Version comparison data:
-----
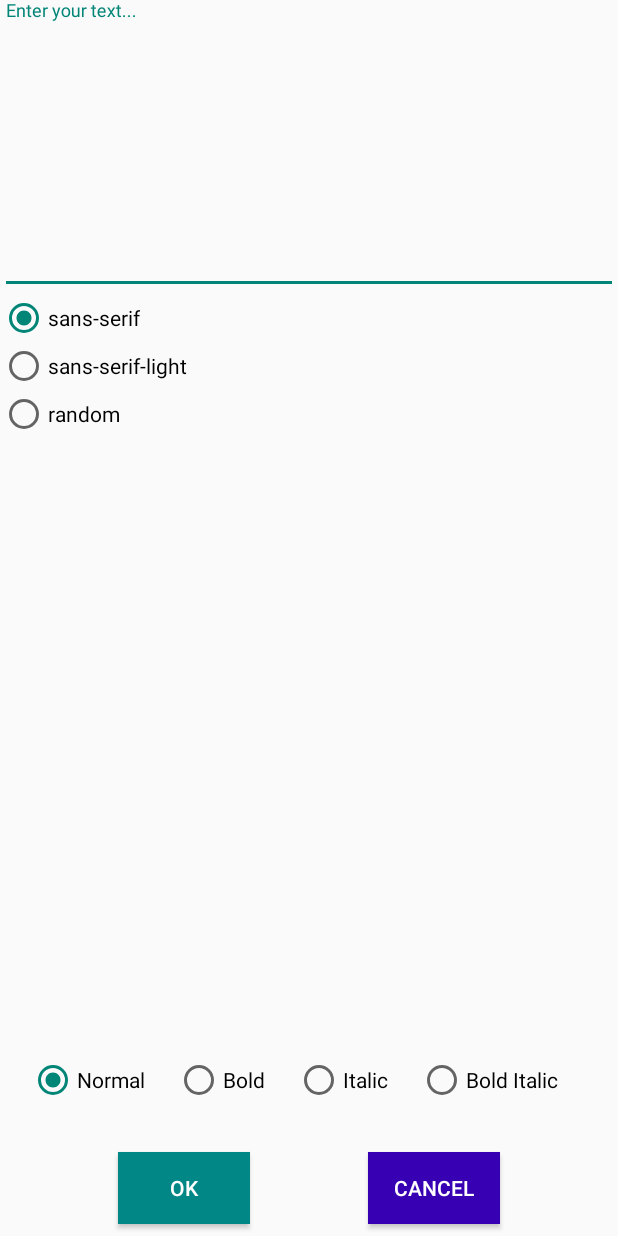
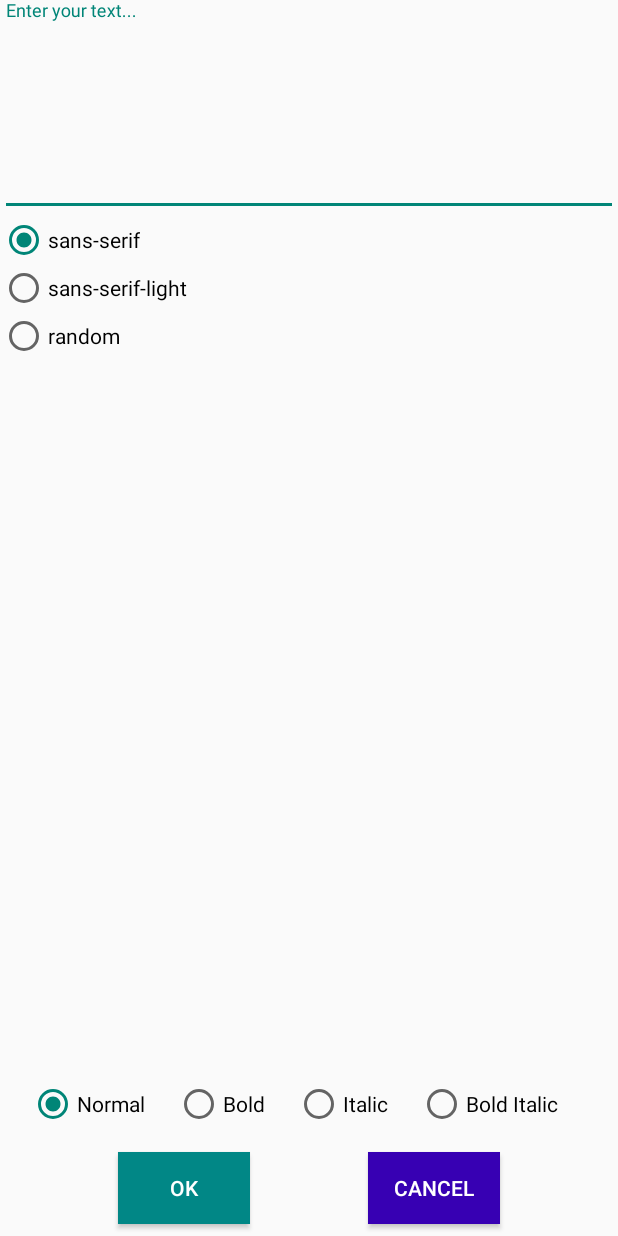
Before and after one commit to Hlebushkek/AndroidDevKPI, an Android app: the screen it shows after launch (MainActivity), on a phone screen of 412 x 824 dp. Run offline under Robolectric (Android 15) with nearby library versions, the phone set to English and light mode, and no system bars.

Commit message:
Size fix

```diff
--- a/Lab1/app/src/main/res/layout/activity_main.xml
+++ b/Lab1/app/src/main/res/layout/activity_main.xml
@@ -9,7 +9,7 @@
     <com.google.android.material.textfield.TextInputLayout
         android:id="@+id/textInputLayout"
         android:layout_width="0dp"
-        android:layout_height="196dp"
+        android:layout_height="144dp"
         app:layout_constraintEnd_toEndOf="parent"
         app:layout_constraintStart_toStartOf="parent"
         app:layout_constraintTop_toTopOf="parent">
@@ -35,7 +35,7 @@
     <FrameLayout
         android:id="@+id/textStylePlaceholder"
         android:layout_width="0dp"
-        android:layout_height="96dp"
+        android:layout_height="64dp"
         app:layout_constraintBottom_toTopOf="@+id/okButton"
         app:layout_constraintEnd_toEndOf="parent"
         app:layout_constraintStart_toStartOf="parent">
```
-----
Find each line above with the string "parent", then report how many there are. Write only the number.

● **ANSWER BELOW**:
5